'My body and its place in the world seemed normal to me. Why wouldn't it?' 'I didn't grow up disabled; I grew up with a problem. A problem that those around me wanted to fix.' 'We have all felt that uncanny sensation that someone is watching us.' 'The diagnosis helped but it didn't fix everything.' 'Don't fear the labels.' 'That identity, which I feared for so long, is now one of my greatest qualities.' 'I had become disabled - not just by my disease, but by the way the world treated me. When I found that out, everything changed.'
One in five Australians has a disability. And disability presents itself in many ways. Yet disabled people are still underrepresented in the media and in literature. In Growing Up Disabled in Australia - compiled by writer and appearance activist Carly Findlay OAM - more than forty writers with a disability or chronic illness share their stories, in their own words. The result is illuminating.
Contributors include senator Jordon Steele-John, paralympian Isis Holt, Dion Beasley, Sam Drummond, Astrid Edwards, Sarah Firth, El Gibbs, Eliza Hull, Gayle Kennedy, Carly-Jay Metcalfe, Fiona Murphy, Jessica Walton and many more.
Growing Up Disabled in Australia is a wonderful and eye-opening collection of stories from a broad group of Australian writers with a disability or chronic illness.

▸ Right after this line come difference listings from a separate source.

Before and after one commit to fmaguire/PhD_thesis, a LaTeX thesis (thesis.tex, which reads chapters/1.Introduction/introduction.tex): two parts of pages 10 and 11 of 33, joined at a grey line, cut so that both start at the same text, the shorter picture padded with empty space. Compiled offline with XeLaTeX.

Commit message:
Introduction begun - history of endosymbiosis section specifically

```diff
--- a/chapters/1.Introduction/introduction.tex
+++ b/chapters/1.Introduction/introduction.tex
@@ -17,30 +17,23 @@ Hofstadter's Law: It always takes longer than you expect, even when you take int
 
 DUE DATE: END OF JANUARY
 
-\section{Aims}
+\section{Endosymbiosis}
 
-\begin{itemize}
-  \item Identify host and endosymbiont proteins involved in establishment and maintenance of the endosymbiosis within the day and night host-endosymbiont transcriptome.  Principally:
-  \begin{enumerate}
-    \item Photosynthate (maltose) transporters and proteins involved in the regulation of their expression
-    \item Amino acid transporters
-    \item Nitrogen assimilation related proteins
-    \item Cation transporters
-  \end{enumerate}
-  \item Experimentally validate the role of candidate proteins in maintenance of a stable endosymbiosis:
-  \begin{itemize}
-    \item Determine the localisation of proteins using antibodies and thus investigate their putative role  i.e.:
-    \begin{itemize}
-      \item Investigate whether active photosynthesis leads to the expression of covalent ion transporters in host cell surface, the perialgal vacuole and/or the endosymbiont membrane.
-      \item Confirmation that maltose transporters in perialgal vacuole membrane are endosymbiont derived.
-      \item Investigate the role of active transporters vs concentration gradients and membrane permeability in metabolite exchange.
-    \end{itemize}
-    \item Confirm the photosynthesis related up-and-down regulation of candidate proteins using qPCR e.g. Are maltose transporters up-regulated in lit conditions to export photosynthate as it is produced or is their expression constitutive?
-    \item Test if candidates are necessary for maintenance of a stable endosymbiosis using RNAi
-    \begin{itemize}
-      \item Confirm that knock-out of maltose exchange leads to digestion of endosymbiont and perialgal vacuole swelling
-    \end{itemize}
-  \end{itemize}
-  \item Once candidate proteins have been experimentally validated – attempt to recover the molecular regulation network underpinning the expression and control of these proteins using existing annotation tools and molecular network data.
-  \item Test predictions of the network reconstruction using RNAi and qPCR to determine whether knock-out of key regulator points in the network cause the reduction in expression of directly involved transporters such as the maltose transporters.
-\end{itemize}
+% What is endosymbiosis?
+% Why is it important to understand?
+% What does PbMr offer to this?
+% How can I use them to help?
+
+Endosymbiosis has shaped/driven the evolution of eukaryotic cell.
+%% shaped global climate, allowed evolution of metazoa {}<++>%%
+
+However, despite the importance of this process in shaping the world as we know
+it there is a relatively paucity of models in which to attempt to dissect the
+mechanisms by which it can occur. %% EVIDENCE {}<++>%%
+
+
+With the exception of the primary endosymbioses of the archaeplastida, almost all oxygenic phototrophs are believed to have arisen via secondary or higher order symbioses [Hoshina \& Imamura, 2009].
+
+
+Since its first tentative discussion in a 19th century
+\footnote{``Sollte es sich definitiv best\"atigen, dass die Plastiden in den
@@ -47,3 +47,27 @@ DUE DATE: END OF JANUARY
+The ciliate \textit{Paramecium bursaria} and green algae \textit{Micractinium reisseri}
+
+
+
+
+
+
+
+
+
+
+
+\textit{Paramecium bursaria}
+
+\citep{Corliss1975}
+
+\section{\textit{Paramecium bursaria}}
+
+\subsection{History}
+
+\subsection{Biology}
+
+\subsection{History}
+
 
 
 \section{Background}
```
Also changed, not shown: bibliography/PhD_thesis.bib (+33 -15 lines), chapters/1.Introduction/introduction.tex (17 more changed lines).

The real highlight and strength of the Growing Up Disabled in Australia collection of stories, like the other titles in this series, is that it shows just how diverse the individual experiences of the writers are. The stories featured in this collection span a wide variety of experiences, from those who grew up with a disability from their childhood, to those who became disabled later in life, or who came to identify as disabled as adults. The stories also encompass a wide range of disabilities - both physical and mental, and from the invisible to the obvious.
There are many wonderful stories, but one of the highlights for me was the story from Kit, who has cerebral palsy, and her message that she does not have to wear the hopes of other people, she has her own.
Although the stories are individual there are many themes in this collection that appear across the stories. One example that appears in a number of the stories is a frustration at how other people feel the need to ‘heal’ the writer or ‘make them better’, and how this perspective can impact on their lives.
This collection grabbed me from the first story, and in all my years of reading and selecting books for Standing Order, this is the best anthology that I have read. A brilliant book that will stay with me for a long time, and I highly recommend it. It does contain some stronger language, so will be best suited to readers aged 15 and up.
Reviewed by Rob